On Sunday, July 21, 2019, Pastor Jennifer Smith-Walz preached on the topic “Growing Up in Faith” from the sermon series “Ages and Stages.” Her sermon is based on the scripture reading from 1 Corinthians 13: 8-12.
When has your life been disrupted or thrown off course? When have you fallen or failed, or hit a wall, in a way that you couldn’t keep on living your life the same way that you had been doing before? Maybe it was a time when you knew that you needed to run away quickly from the trouble in which you found yourself. When have you hit rock bottom? Maybe it was a time like Moses, when you were in fear and rage came welling up. Maybe your experience was something like David’s when your whole world came crashing down around you when you felt you had overstepped the bounds. Maybe there was even adultery and getting people in your way out of the way.
Maybe it was more like Job when you suffered a severe loss of everything you held dear. Perhaps it was like that of Peter. Walking on water with Jesus, only to find yourself plunging into the bottom of the sea. Maybe you were thrown to the ground like Paul, who was on a crusade to make the world a better place. Or was it like that of the prodigal son who found himself in a pigpen? Or the older brother doing it right all along yet finding himself staying outside the party? Some have even suffered divorce, bankruptcy, and addiction.

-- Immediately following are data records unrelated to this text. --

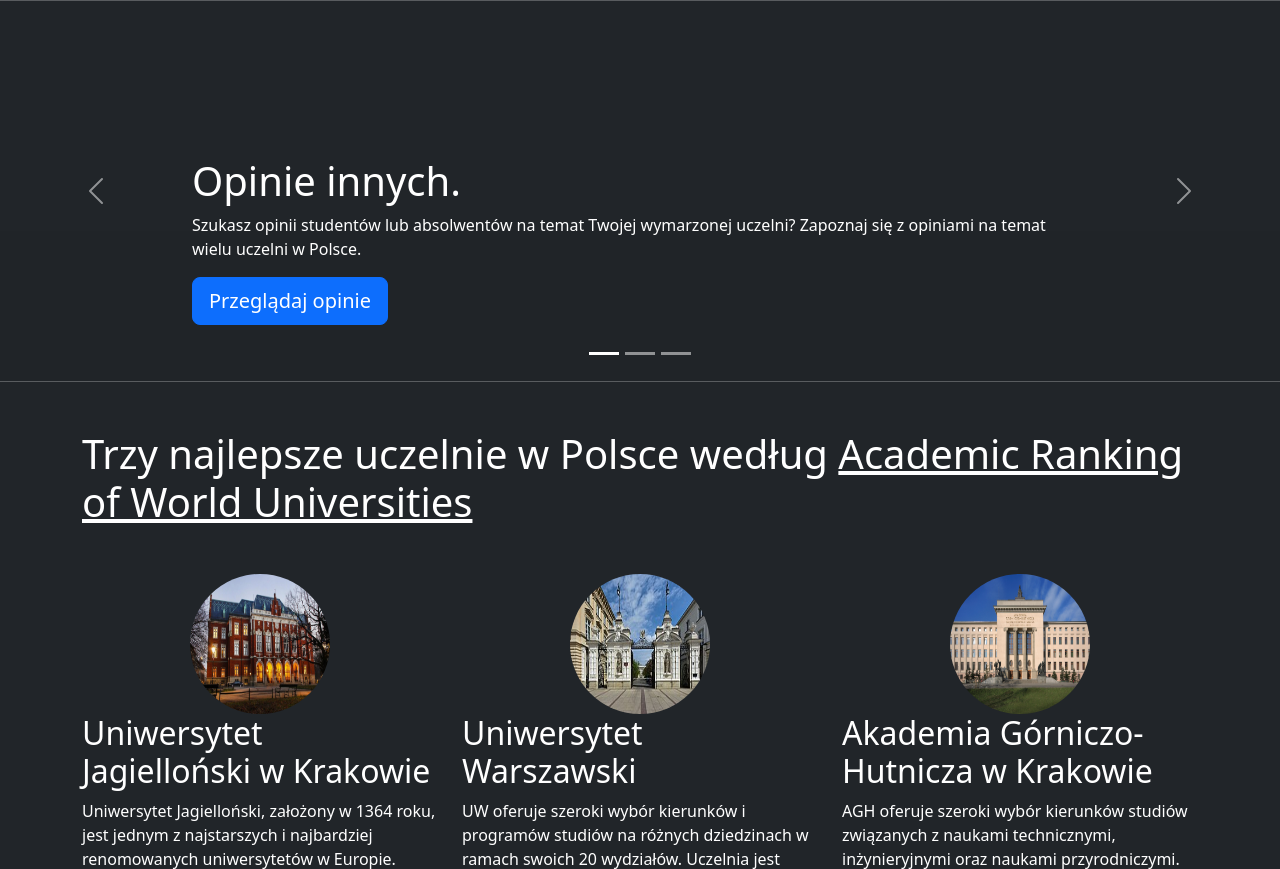
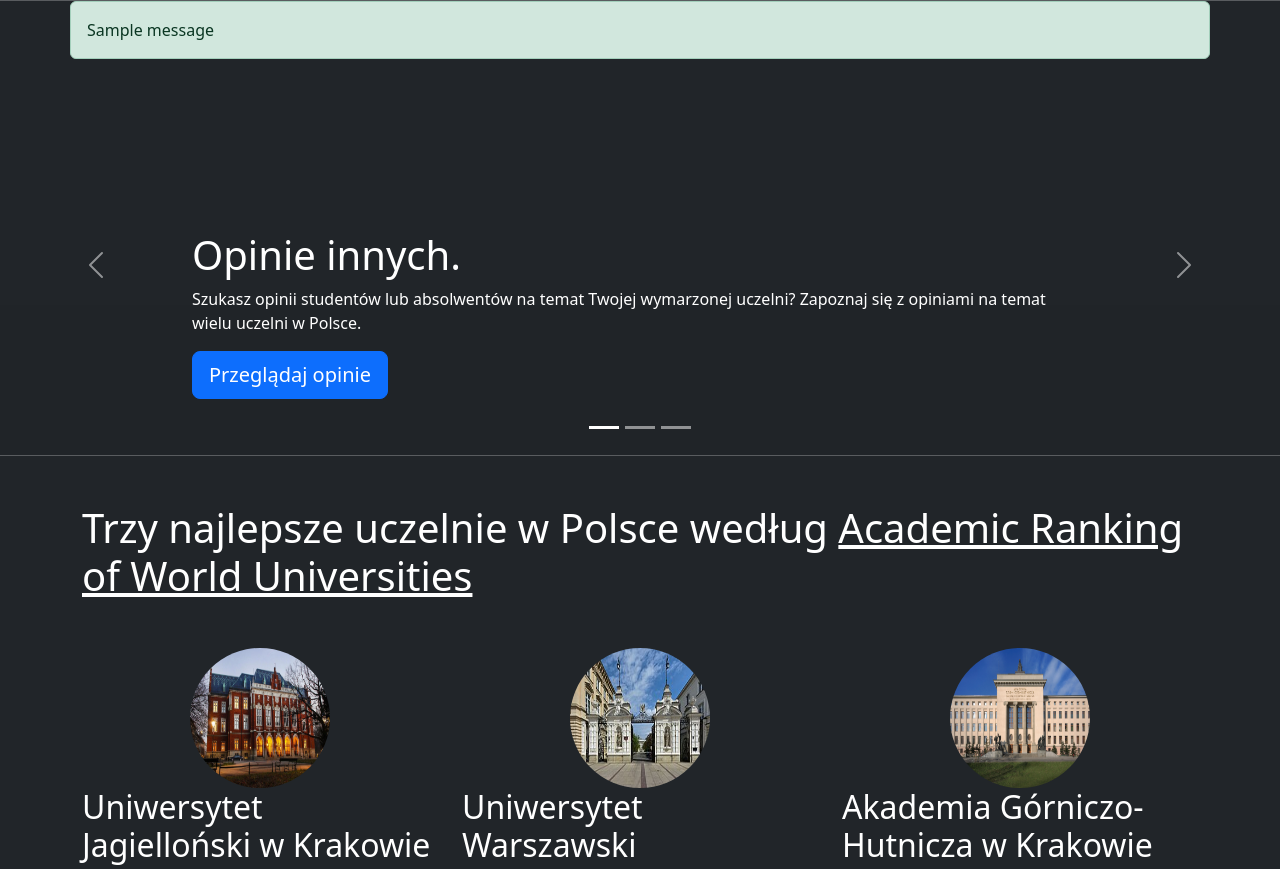
Before and after one commit to MateuszGrabarczyk/UniRecka---University-Reviews-Web-App-in-Django, a Django app: page / in a window 1280 px wide. Shown: the part 56-925 px from the top of the page. Run offline with Django 4.2, Linux system fonts and the light colour scheme; data comes from the database, SQL or seed files in the repository; both versions use the stored data as it was after the commit; one stand-in notice (Sample message) is shown.

Commit message:
✨Add success messages to login and register

```diff
--- a/unirecka/account/views.py
+++ b/unirecka/account/views.py
@@ -19,6 +19,7 @@ def register(request):
             new_user = user_form.save(commit=False)
             new_user.set_password(user_form.cleaned_data['password'])
             new_user.save()
+            messages.success(request, 'Pomyślnie zajerestrowano konto. Możesz już się zalogować.')
             return redirect('index')
         else:
             messages.error(request, "Podane dane są nieprawidłowe, spróbuj ponownie.")
@@ -41,6 +42,7 @@ def user_login(request):
             if user is not None:
                 if user.is_active:
                     login(request, user)
+                    messages.success(request, 'Pomyślnie zalogowano.')
                     return redirect('index')
             else:
                 messages.error(request, "Podane dane są nieprawidłowe, spróbuj ponownie.")
--- a/unirecka/main/templates/main/index.html
+++ b/unirecka/main/templates/main/index.html
@@ -7,6 +7,13 @@
     UniRecka
 {% endblock title %}
 {% block content %}
+    {% for message in messages %}
+        <div class="container">
+            <div class="row p-0">
+                <div class="alert {{ message.tags }} alert-dismissible" role="alert">{{ message }}</div>
+            </div>
+        </div>
+    {% endfor %}
     <div id="myCarousel" class="carousel slide" data-bs-ride="carousel">
         <div class="carousel-indicators">
             <button type="button"
```
Also changed, not shown: unirecka/db.sqlite3.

This idea came from a survey I sent out in May asking for your response. Over half of the respondents expressed concerns for children and grandchildren and longing for intergenerational connection, not just within one age group or another. However, failure is crucial in our life of faith and being a mature Christian. Just like child growth and development, our faith has direction and movement – a trajectory. Life is going to present us with failures all around, no matter how hard we try. I grew up thinking that we were supposed to be perfect, and we could avoid failure and squash imperfections. It turns out we are likely to stay on the path we are already on, even if we are going nowhere. Unless, of course, we have help and encouragement.

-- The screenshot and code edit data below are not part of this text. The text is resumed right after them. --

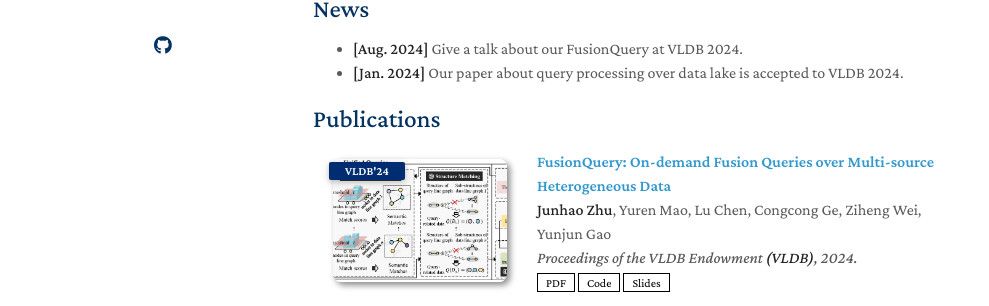
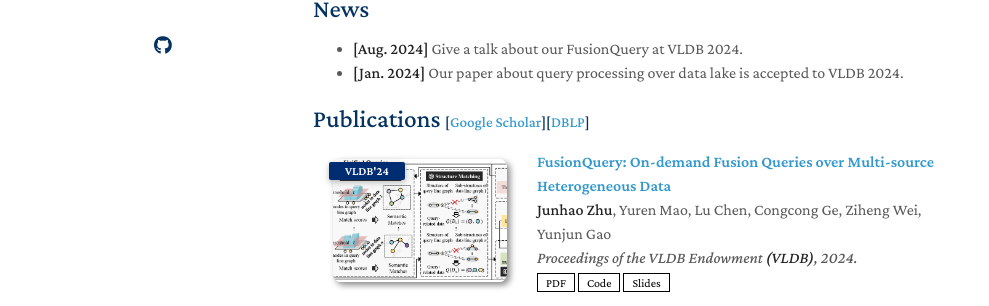
Before and after one commit to JunHao-Zhu/JunHao-Zhu.github.io, a Jekyll site: the page built from index.md, in a window 1280 px wide and 1150 px high. Shown: the part 322-628 px from the top of the window, without its empty margins (157-1146 px from the left). Built offline with Jekyll 4.4.1, drawn with Linux system fonts in a browser that asks for light colours; a style sheet for code colours, icons or effects is not loaded; our own code applies the rules of GitHub Pages for plain Markdown files.

Commit message:
add google scholar and dblp

```diff
--- a/_includes/publications.md
+++ b/_includes/publications.md
@@ -1,4 +1,4 @@
-<h2 id="publications" style="margin: 2px 0px -15px;">Publications</h2>
+<h2 id="publications" style="margin: 2px 0px -15px;">Publications <temp style="font-size:15px;">[</temp><a href="https://scholar.google.com/citations?user=cYH-Ll8AAAAJ&hl=zh-CN" target="_blank" style="font-size:15px;">Google Scholar</a><temp style="font-size:15px;">]</temp><temp style="font-size:15px;">[</temp><a href="https://dblp.uni-trier.de/pid/225/7859.html" target="_blank" style="font-size:15px;">DBLP</a><temp style="font-size:15px;">]</temp></h2>
 
 <div class="publications">
 <ol class="bibliography">
--- a/index.md
+++ b/index.md
@@ -4,7 +4,7 @@ layout: homepage
 
 ## About Me
 
-Hello there! My name is Junhao Zhu (朱俊豪), a second-year Ph.D. student at Zhejiang University, advised by Prof. [Lu Chen](https://person.zju.edu.cn/en/luchen). I am also working closely with Prof. [Yunjun Gao](https://person.zju.edu.cn/gaoyj_cn) and Prof. [Yuren Mao](https://person.zju.edu.cn/maoyuren). Before that, I received my B.E. degree from Jianxing honor college, Zhejiang University of Technology, in 2022. Here is my [CV](https://github.com/JunHao-Zhu/JunHao-Zhu.github.io/assets/files/zhucv.pdf).
+Hello there! My name is Junhao Zhu (朱俊豪), a second-year Ph.D. student at Zhejiang University, advised by Prof. [Lu Chen](https://person.zju.edu.cn/en/luchen). I am also working closely with Prof. [Yunjun Gao](https://person.zju.edu.cn/gaoyj_cn) and Prof. [Yuren Mao](https://person.zju.edu.cn/maoyuren). Before that, I received my B.E. degree from Jianxing honor college, Zhejiang University of Technology, in 2022. Here is my [CV](./assets/files/zhucv.pdf).
 
 My research insterests revolve around data lake management and data-centric AI. I am working on applying AI to data lake management (e.g., entity matching, query processing over data lake) and improving AI from a data-centric perspective (e.g., data quality, data discovery).
 
```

Many philosophers from Carl Jung, to Erik Erickson, to James Fowler, to John Wesley have written about the stages that we go through as human beings seeking a more mature life. But the person I’m going to be most indebted to today is Richard Rohr who stated that the spiritual life explains how we can very quickly get lazy and stuck in our path if we don’t have other people or other experiences that are helping us to move along this path. And Rohr uses an image that is called the ‘Two Halves of Life.’ Both ‘Halves’ are essential, and we cannot skip over the second ‘Half.’ Wherever you are in your faith journey or maturity is excellent. You should celebrate and allow room for growth.
But what happens is that immature leaders rise and immature groups keep our systems moving in these ways. What we need is a group of people, family, church communities, other communities that help us to see ourselves for who we are and help us to see something of who we can become and for this we need people who are further along on their journey than we are. Still, we require experiences of falling and failing as well as that community of people that can help us, when that happens, to see that there is something beyond that. Someone especially who can help us move from that deep dark place?

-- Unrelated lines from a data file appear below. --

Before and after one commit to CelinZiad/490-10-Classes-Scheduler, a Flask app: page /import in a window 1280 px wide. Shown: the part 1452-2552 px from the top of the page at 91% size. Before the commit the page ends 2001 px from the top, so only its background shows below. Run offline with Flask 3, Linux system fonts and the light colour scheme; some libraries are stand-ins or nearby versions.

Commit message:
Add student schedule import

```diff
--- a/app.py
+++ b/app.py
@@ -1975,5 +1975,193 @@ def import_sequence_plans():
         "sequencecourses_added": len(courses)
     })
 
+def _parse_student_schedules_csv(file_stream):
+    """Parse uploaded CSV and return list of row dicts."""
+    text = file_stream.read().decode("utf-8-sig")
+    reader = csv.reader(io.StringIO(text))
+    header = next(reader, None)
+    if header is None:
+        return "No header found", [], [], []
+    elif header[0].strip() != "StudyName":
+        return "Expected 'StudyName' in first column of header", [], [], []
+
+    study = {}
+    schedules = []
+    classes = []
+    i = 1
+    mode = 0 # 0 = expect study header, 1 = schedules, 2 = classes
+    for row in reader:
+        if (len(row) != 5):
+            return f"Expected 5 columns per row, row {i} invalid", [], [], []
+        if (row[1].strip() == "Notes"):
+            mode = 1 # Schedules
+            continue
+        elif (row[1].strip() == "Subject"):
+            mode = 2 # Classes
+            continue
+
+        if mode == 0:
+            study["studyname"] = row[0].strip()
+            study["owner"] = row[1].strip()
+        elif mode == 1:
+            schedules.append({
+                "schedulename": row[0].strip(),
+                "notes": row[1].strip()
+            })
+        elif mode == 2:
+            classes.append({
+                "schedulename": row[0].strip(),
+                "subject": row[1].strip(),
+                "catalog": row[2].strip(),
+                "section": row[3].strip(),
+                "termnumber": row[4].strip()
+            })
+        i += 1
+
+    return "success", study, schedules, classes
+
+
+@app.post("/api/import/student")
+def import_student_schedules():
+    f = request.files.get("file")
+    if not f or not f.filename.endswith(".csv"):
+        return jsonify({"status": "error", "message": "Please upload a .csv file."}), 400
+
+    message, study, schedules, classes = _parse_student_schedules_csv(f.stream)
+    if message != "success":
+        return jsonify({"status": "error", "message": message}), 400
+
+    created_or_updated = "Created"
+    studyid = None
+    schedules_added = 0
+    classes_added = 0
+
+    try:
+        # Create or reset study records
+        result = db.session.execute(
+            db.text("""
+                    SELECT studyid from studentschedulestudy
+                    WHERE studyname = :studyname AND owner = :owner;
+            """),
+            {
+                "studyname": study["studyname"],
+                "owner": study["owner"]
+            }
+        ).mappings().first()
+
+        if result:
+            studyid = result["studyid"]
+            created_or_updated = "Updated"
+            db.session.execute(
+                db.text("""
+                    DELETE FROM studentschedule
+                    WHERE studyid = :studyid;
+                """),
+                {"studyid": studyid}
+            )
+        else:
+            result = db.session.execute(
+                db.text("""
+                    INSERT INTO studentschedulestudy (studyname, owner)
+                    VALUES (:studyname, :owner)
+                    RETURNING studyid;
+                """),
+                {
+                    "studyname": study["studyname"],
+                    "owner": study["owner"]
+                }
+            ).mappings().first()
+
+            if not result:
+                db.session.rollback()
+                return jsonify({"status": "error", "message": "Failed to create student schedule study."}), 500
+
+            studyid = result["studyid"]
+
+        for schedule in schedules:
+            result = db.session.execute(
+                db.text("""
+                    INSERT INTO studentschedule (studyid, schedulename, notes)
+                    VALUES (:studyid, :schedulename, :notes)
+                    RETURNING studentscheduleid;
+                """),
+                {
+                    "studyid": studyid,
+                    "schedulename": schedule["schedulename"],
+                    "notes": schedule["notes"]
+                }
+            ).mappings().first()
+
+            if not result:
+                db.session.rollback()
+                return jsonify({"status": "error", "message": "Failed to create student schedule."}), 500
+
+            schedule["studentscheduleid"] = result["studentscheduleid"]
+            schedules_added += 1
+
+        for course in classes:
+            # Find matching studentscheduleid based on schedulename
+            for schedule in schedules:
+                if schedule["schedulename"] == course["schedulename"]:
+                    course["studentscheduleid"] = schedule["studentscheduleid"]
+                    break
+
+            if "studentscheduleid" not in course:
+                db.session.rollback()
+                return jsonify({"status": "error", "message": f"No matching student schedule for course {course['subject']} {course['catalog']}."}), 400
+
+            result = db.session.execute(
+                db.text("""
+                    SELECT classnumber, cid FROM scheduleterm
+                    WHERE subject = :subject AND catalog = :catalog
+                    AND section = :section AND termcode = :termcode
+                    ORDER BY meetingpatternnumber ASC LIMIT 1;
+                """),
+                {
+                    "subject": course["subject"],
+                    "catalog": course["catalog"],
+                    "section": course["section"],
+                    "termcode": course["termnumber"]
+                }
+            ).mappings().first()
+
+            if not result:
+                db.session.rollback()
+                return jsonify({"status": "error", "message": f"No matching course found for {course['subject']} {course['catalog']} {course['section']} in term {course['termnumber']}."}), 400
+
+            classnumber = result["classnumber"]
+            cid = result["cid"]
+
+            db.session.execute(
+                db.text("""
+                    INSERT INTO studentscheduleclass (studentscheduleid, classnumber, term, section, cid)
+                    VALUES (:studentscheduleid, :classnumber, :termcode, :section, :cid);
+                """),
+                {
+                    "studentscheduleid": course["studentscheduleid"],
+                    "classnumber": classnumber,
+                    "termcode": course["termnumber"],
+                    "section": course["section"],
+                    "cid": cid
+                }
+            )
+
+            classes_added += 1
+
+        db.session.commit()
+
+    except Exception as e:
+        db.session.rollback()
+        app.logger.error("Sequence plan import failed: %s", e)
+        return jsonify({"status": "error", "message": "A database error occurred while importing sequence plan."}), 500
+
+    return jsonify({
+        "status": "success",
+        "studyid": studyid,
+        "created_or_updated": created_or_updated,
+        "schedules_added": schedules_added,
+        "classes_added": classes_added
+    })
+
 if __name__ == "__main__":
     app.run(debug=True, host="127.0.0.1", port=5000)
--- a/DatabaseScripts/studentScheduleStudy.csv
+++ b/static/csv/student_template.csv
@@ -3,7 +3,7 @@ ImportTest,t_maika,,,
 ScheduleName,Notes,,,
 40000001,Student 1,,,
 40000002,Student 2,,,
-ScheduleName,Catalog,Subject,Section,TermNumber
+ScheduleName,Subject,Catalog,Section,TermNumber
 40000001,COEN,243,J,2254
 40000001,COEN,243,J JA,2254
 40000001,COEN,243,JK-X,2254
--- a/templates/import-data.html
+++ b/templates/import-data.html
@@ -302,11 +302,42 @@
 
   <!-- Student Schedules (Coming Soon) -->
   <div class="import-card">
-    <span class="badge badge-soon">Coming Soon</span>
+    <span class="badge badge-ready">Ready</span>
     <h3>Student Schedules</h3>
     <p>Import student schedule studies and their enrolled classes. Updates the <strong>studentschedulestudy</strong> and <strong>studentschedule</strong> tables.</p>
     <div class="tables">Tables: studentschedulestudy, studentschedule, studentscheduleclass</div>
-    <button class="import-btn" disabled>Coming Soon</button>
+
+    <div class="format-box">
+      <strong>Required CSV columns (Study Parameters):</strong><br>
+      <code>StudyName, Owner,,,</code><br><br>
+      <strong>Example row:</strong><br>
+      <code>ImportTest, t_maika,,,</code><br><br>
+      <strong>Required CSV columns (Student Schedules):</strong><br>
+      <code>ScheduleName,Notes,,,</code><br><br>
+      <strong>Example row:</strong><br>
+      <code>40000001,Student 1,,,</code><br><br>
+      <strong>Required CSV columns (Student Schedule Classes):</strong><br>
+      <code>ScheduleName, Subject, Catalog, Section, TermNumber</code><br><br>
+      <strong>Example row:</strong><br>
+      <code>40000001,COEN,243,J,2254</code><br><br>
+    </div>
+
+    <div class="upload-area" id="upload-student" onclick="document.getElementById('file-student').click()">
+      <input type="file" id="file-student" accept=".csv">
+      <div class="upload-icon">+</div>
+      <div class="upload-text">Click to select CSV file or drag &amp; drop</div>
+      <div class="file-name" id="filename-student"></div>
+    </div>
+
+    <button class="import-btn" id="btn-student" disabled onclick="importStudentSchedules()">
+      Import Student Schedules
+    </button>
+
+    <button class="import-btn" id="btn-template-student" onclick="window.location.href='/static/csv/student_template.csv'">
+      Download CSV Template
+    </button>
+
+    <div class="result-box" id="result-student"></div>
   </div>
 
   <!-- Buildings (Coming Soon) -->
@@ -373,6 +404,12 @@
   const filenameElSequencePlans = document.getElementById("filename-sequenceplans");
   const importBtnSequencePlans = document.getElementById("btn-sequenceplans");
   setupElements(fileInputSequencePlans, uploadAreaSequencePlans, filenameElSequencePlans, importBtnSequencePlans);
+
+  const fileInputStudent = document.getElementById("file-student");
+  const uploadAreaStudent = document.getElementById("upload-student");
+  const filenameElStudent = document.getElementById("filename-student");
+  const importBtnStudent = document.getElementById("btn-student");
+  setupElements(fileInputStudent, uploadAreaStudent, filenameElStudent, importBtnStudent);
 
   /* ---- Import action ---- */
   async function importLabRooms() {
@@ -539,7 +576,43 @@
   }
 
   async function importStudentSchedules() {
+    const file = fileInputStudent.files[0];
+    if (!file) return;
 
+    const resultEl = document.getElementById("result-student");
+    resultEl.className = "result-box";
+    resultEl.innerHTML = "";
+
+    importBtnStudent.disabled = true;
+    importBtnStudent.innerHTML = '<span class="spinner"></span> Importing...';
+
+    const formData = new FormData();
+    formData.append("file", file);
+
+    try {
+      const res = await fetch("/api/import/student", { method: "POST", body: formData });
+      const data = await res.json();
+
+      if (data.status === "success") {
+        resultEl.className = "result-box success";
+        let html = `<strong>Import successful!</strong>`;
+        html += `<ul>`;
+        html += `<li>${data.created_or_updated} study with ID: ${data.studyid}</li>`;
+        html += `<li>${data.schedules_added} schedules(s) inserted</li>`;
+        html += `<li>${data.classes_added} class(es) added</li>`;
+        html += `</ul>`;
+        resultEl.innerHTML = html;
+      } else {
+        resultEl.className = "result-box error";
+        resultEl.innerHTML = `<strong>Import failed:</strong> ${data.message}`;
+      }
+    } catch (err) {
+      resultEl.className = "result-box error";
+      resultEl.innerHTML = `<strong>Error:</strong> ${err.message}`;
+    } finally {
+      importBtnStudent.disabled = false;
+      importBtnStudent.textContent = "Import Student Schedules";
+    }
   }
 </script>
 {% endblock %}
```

Paul presents this picture of love that is extraordinary and way beyond any one’s grasp, the kind of love that only God embodies. He is holding up a mirror to us showing us what we look like and opening a window into what God is doing in us and for us, saying “You are a beloved child of God and more.” Can you draw an image of what is your trajectory of faith and life and love? Can you feel God’s love interwoven into all of it even at the very worst time of your life? Then I invite you to name wise men around you, the elders in your life who have to help you see where your life is going to go – where you are being invited by God to go.